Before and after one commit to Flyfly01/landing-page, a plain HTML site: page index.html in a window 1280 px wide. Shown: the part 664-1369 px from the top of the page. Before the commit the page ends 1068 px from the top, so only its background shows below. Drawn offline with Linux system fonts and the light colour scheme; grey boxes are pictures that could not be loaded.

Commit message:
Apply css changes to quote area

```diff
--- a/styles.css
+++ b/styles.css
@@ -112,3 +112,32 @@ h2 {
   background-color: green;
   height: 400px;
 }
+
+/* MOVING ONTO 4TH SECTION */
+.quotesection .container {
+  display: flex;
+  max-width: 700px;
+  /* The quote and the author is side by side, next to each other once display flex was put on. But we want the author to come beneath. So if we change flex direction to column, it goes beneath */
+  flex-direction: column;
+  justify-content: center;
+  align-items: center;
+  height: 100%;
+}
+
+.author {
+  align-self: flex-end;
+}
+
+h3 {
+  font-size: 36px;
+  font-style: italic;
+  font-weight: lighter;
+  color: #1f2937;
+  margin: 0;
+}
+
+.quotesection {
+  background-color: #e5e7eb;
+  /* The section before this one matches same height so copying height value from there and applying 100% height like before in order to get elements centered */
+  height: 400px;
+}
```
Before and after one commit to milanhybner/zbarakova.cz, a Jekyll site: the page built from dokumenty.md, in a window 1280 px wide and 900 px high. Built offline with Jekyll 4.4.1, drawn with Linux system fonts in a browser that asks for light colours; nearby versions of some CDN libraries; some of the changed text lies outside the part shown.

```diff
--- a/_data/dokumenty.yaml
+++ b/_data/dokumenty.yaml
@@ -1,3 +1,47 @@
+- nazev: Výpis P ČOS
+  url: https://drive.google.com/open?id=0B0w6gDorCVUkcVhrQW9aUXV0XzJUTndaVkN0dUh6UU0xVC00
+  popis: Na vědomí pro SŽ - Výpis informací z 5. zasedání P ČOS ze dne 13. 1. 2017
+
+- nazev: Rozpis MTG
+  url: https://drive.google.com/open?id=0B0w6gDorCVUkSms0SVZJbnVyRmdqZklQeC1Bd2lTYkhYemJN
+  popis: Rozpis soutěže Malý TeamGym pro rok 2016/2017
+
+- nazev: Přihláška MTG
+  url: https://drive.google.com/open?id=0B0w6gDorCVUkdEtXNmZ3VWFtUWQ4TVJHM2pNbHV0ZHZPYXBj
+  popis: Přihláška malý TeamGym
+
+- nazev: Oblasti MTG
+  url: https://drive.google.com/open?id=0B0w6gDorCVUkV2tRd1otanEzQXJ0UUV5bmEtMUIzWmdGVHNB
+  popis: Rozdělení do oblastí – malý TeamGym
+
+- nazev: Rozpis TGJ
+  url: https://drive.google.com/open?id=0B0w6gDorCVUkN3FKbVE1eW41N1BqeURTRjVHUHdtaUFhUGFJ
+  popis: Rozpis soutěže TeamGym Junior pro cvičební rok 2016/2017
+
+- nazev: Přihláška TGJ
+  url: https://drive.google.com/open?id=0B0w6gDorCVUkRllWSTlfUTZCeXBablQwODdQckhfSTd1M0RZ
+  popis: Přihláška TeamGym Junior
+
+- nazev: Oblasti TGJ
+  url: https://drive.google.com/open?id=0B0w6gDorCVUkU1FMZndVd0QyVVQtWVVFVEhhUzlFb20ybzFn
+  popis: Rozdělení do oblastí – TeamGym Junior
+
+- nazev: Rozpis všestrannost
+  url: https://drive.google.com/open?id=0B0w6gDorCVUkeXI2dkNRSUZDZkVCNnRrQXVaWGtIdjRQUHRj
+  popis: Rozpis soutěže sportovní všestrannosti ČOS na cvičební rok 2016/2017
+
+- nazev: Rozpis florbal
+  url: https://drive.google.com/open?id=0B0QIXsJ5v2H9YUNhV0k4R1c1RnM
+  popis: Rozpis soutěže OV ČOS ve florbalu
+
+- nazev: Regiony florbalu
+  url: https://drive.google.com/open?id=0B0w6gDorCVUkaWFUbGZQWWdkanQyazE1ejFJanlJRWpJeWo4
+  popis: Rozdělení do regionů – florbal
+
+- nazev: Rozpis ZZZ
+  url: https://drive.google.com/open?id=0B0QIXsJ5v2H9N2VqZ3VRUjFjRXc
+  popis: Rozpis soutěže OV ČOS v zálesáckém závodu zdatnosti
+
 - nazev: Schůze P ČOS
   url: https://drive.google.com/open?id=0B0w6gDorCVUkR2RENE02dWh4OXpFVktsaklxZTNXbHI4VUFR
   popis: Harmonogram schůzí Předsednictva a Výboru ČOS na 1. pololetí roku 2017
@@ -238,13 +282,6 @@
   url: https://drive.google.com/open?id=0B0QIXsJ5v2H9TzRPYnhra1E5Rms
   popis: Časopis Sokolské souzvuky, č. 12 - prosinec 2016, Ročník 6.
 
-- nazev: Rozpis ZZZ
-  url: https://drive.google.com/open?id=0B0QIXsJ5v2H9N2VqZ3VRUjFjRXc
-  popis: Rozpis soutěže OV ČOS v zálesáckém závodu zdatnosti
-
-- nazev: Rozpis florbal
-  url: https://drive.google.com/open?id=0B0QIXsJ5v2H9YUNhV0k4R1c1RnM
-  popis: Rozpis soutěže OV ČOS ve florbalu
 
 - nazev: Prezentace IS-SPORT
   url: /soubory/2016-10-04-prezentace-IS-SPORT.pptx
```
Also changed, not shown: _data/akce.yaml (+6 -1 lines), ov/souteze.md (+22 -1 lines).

### BRIEF
Look through the data and show every line containing "align".

### SOLUTION TO THIS EXERCISE
+  align-items: center;
+  align-self: flex-end;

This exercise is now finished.